## Required action
Write out the records once more, exactly, and keep any image out.

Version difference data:
= = = = = = =

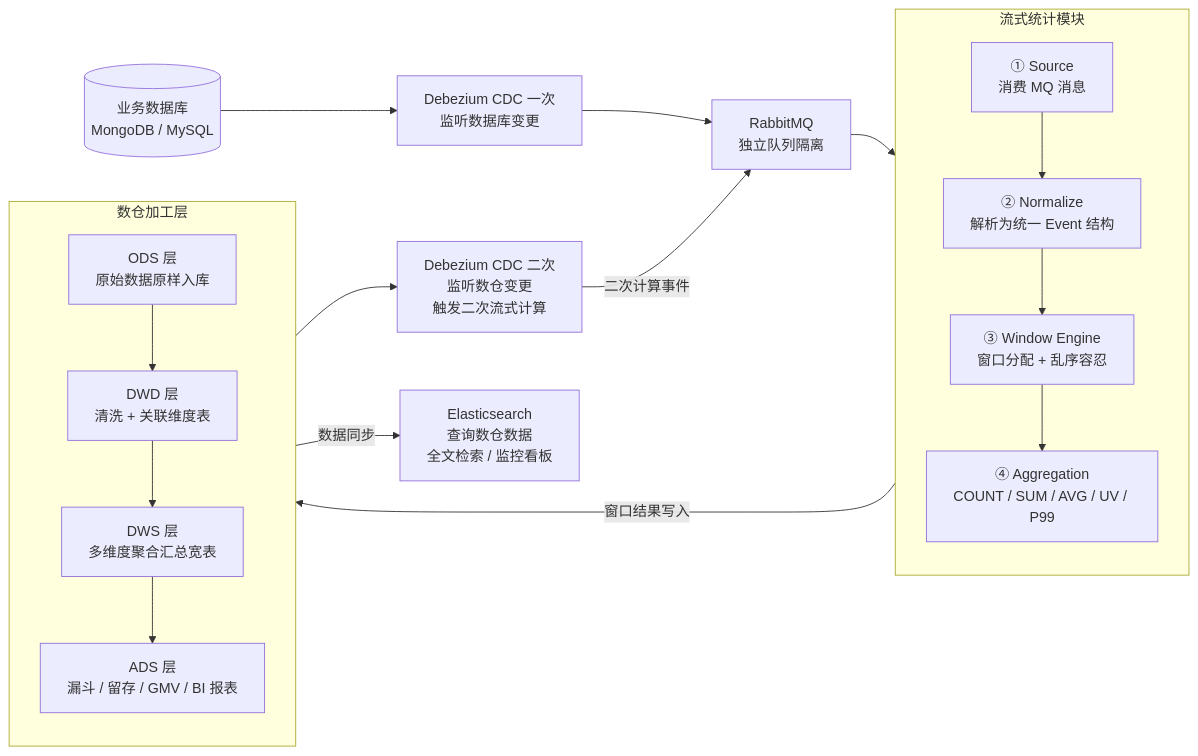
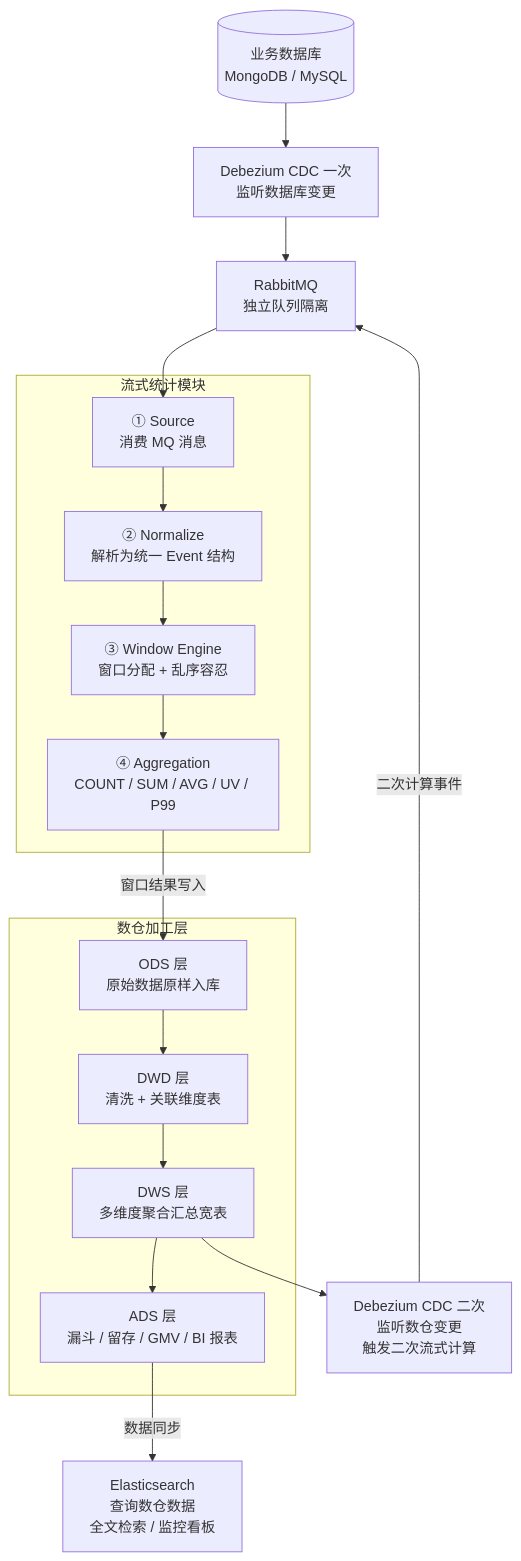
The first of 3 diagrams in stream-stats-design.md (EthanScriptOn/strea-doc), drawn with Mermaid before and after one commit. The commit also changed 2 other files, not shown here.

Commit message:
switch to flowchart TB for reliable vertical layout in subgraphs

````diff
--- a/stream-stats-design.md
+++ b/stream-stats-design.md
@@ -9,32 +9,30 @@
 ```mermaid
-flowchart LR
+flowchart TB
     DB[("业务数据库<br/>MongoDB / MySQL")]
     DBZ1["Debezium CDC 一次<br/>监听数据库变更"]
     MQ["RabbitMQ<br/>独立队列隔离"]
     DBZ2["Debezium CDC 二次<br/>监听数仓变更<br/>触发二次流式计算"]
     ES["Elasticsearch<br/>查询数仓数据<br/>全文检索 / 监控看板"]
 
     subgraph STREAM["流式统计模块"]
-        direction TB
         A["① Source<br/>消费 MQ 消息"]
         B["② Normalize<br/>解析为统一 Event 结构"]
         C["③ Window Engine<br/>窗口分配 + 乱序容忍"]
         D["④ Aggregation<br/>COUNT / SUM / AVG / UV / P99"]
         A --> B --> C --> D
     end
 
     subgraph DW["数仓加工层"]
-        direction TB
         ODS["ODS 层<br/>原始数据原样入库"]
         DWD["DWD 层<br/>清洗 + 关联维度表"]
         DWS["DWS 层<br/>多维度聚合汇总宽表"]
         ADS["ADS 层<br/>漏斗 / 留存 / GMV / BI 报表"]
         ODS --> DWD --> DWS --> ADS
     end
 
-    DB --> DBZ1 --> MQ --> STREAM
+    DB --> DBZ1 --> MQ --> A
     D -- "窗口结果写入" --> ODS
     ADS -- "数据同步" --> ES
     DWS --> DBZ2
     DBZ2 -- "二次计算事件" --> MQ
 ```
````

= = = = = = =

## Solution for this exercise
The first of 3 diagrams in stream-stats-design.md (EthanScriptOn/strea-doc), drawn with Mermaid before and after one commit. The commit also changed 2 other files, not shown here.

Commit message:
switch to flowchart TB for reliable vertical layout in subgraphs

````diff
--- a/stream-stats-design.md
+++ b/stream-stats-design.md
@@ -9,32 +9,30 @@
 ```mermaid
-flowchart LR
+flowchart TB
     DB[("业务数据库<br/>MongoDB / MySQL")]
     DBZ1["Debezium CDC 一次<br/>监听数据库变更"]
     MQ["RabbitMQ<br/>独立队列隔离"]
     DBZ2["Debezium CDC 二次<br/>监听数仓变更<br/>触发二次流式计算"]
     ES["Elasticsearch<br/>查询数仓数据<br/>全文检索 / 监控看板"]
 
     subgraph STREAM["流式统计模块"]
-        direction TB
         A["① Source<br/>消费 MQ 消息"]
         B["② Normalize<br/>解析为统一 Event 结构"]
         C["③ Window Engine<br/>窗口分配 + 乱序容忍"]
         D["④ Aggregation<br/>COUNT / SUM / AVG / UV / P99"]
         A --> B --> C --> D
     end
 
     subgraph DW["数仓加工层"]
-        direction TB
         ODS["ODS 层<br/>原始数据原样入库"]
         DWD["DWD 层<br/>清洗 + 关联维度表"]
         DWS["DWS 层<br/>多维度聚合汇总宽表"]
         ADS["ADS 层<br/>漏斗 / 留存 / GMV / BI 报表"]
         ODS --> DWD --> DWS --> ADS
     end
 
-    DB --> DBZ1 --> MQ --> STREAM
+    DB --> DBZ1 --> MQ --> A
     D -- "窗口结果写入" --> ODS
     ADS -- "数据同步" --> ES
     DWS --> DBZ2
     DBZ2 -- "二次计算事件" --> MQ
 ```
````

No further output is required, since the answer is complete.